Kelowna, B.C. – The Okanagan Basin Water Board (OBWB) is celebrating its 50th anniversary, providing leadership on water issues in the valley, by hosting a public speaker series online.
“We wanted to celebrate this significant milestone with the public, but due to COVID-19 and the inability to gather in-person, we decided to hold an online event,” explains OBWB Exec. Dir. Anna Warwick Sears. “This way we can ensure physical distancing while allowing people the opportunity to celebrate with us from the comfort of their own homes.”
The series, hosted by the OBWB and its Okanagan WaterWise program, includes presentations and Q&A sessions with two heavy-hitters in the water world: Bob Sandford on Oct. 22, 7-9 PM (PT), and Seth M. Siegel on Nov. 12, 4-5:30 PM (PT).
Sandford is Global Water Futures Chair in Water and Climate Security at the United Nations (UN) University Institute for Water, Environment and Health. In a talk entitled “The Okanagan Basin Water Board: The Next 50 Years,” Sandford will discuss the OBWB – its challenges and successes – over the past 50 years and in the context of 21st century global water policy. He will look ahead to the next 50 years with the coming storm of climate change, political and social turmoil, rapid population growth and the need for a clear vision and strategic direction for the OBWB. Finally, Sandford will describe the transformational moment we find ourselves in, and give insights into what we can do to weather the storm.
Siegel is a New York Times bestselling author, international water activist, and Senior Fellow at the University of Wisconsin’s Center for Water Policy. Siegel tells the inspiring story of how Israel has become a world-leader in water management, governance, and water innovation, exporting more than $2.4 billion USD in water technology and equipment annually and recycling more than 90% of its wastewater. This, despite 60% of the country being desert. Siegel will reflect on the state of water management in the U.S. and globally, and provide lessons for the future of water management and governance, including in Canada’s most water-stressed region, the Okanagan.

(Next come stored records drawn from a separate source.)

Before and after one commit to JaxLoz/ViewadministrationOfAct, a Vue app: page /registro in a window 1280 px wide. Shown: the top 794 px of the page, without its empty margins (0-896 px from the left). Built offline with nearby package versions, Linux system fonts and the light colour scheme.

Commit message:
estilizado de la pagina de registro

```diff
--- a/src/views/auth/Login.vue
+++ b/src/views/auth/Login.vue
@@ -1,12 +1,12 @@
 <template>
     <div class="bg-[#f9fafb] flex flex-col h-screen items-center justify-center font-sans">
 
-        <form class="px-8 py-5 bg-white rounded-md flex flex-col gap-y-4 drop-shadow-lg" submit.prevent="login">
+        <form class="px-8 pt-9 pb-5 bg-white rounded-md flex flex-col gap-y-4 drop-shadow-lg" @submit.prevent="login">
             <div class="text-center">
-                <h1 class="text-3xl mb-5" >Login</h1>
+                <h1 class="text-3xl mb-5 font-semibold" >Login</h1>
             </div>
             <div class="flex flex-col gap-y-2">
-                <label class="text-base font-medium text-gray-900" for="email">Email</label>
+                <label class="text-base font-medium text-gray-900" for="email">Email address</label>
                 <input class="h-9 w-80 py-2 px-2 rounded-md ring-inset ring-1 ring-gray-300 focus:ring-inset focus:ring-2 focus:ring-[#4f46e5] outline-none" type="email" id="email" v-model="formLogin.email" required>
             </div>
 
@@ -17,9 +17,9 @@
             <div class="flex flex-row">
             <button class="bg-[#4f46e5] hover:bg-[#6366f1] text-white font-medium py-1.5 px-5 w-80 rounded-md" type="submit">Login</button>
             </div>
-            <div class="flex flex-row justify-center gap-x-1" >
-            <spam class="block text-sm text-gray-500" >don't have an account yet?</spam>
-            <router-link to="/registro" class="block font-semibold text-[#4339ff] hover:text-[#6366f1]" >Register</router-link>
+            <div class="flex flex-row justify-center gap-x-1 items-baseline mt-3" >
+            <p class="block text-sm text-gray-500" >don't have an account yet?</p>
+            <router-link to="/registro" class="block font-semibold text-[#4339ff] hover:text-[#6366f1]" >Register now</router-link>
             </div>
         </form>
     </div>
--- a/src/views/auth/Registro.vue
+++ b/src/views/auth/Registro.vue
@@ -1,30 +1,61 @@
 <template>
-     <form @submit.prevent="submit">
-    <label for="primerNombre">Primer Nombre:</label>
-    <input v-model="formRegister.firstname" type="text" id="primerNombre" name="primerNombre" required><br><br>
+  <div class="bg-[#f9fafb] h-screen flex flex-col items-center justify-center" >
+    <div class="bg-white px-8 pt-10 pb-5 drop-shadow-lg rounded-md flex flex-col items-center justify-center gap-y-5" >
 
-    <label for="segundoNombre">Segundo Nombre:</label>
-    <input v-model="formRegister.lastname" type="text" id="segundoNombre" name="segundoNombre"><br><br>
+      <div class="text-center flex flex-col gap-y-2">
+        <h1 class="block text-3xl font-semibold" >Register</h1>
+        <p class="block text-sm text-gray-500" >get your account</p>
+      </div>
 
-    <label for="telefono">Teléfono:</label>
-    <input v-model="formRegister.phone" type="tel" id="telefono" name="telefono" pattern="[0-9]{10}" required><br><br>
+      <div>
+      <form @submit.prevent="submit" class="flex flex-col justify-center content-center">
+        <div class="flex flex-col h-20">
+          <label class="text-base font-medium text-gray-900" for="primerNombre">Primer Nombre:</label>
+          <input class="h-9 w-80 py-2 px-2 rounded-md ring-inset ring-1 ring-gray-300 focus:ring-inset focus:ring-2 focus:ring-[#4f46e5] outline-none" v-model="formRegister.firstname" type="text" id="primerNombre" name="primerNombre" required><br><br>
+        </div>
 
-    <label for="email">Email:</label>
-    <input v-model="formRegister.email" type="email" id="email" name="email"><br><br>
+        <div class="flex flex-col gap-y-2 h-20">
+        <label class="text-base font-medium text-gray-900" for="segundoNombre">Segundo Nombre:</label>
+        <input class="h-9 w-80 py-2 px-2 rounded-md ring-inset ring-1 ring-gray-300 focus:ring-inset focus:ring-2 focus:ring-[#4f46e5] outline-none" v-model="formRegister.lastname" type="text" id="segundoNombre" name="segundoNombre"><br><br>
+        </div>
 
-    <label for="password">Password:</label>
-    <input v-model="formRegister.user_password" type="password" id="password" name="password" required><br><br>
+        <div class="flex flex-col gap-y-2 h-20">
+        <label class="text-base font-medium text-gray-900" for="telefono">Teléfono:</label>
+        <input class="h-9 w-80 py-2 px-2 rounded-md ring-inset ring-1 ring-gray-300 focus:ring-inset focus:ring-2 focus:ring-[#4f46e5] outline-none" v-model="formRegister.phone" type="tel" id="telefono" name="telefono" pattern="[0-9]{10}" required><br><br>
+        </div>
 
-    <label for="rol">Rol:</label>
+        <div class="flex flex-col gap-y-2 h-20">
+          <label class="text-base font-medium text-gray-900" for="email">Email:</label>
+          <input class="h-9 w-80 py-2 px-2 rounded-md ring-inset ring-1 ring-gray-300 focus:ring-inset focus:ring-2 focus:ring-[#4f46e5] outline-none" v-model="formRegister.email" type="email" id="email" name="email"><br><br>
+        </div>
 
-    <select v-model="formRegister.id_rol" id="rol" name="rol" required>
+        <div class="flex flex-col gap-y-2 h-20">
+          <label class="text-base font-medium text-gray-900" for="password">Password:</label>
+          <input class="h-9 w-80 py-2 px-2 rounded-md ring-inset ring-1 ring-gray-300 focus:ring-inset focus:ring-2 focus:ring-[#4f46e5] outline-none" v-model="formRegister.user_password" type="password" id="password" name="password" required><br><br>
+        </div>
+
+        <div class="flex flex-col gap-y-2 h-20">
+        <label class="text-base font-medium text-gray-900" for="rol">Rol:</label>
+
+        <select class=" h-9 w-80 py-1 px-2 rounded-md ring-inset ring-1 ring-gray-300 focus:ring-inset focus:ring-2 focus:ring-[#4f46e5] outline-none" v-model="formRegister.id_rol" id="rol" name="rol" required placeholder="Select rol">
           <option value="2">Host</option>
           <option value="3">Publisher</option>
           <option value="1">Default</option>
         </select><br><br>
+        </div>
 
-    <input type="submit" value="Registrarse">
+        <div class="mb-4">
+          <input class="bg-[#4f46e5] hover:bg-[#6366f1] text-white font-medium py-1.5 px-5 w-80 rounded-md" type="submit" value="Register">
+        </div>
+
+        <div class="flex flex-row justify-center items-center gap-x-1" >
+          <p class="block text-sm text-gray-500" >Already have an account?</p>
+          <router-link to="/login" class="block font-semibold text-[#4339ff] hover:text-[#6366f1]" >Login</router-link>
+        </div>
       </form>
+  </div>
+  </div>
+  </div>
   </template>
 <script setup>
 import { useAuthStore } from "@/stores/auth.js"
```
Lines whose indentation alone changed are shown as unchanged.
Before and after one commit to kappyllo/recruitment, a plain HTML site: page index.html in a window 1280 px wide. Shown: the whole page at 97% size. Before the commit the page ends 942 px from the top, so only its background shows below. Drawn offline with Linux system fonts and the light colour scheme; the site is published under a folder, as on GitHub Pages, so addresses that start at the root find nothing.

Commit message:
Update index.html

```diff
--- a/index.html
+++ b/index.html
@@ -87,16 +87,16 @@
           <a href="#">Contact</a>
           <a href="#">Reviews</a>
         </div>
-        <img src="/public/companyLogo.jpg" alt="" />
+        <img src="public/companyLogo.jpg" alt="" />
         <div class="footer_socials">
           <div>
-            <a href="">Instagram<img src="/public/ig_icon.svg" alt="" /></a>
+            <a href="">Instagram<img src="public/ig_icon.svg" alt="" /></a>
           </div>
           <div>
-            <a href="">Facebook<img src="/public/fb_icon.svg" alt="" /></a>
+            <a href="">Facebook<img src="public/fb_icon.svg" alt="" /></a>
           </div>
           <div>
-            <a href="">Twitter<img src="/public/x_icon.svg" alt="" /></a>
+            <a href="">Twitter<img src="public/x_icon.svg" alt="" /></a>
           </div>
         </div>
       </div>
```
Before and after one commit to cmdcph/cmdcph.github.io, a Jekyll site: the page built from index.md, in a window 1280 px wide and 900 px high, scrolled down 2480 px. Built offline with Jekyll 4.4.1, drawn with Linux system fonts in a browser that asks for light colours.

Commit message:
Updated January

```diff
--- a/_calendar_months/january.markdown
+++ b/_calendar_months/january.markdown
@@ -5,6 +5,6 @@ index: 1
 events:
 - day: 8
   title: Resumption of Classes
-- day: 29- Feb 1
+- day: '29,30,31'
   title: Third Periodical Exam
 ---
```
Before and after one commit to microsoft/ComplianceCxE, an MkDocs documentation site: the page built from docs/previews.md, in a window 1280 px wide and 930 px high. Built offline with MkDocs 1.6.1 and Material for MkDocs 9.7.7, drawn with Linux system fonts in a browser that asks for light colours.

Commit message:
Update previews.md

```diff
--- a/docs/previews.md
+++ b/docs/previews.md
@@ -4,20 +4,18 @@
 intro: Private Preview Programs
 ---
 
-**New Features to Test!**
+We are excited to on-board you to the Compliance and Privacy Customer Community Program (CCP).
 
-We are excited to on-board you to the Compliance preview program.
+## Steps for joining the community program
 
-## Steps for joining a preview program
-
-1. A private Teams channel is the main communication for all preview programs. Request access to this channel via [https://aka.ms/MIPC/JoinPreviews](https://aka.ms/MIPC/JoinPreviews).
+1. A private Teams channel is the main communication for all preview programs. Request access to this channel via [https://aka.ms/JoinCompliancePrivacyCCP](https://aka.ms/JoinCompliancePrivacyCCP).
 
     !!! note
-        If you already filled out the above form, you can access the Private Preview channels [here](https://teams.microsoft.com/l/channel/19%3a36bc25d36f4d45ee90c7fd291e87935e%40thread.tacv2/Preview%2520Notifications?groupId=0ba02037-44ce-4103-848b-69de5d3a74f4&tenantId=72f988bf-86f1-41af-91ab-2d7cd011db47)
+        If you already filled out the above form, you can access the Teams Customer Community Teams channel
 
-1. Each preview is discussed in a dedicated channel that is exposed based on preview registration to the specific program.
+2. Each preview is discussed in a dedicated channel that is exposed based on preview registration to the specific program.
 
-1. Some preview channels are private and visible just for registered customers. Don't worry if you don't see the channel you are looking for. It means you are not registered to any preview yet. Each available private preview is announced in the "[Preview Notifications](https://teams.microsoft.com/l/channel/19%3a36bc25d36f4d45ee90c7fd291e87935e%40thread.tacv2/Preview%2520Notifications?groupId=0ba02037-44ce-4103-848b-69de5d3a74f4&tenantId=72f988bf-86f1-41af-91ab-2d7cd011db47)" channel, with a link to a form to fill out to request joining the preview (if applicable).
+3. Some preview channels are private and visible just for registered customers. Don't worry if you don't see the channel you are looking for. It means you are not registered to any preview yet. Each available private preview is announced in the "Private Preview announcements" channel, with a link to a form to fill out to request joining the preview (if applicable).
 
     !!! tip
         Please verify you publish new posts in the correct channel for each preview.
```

“Our wish is that people will come away from hearing the presenters feeling inspired,” added Sears. “We hope people will be better informed about the work of the OBWB, and how they can engage as residents to help meet the needs of our water future as we embark on our next 50 years and beyond.”
Find additional information on the OBWB, Sandford and Siegel, in the Backgrounder.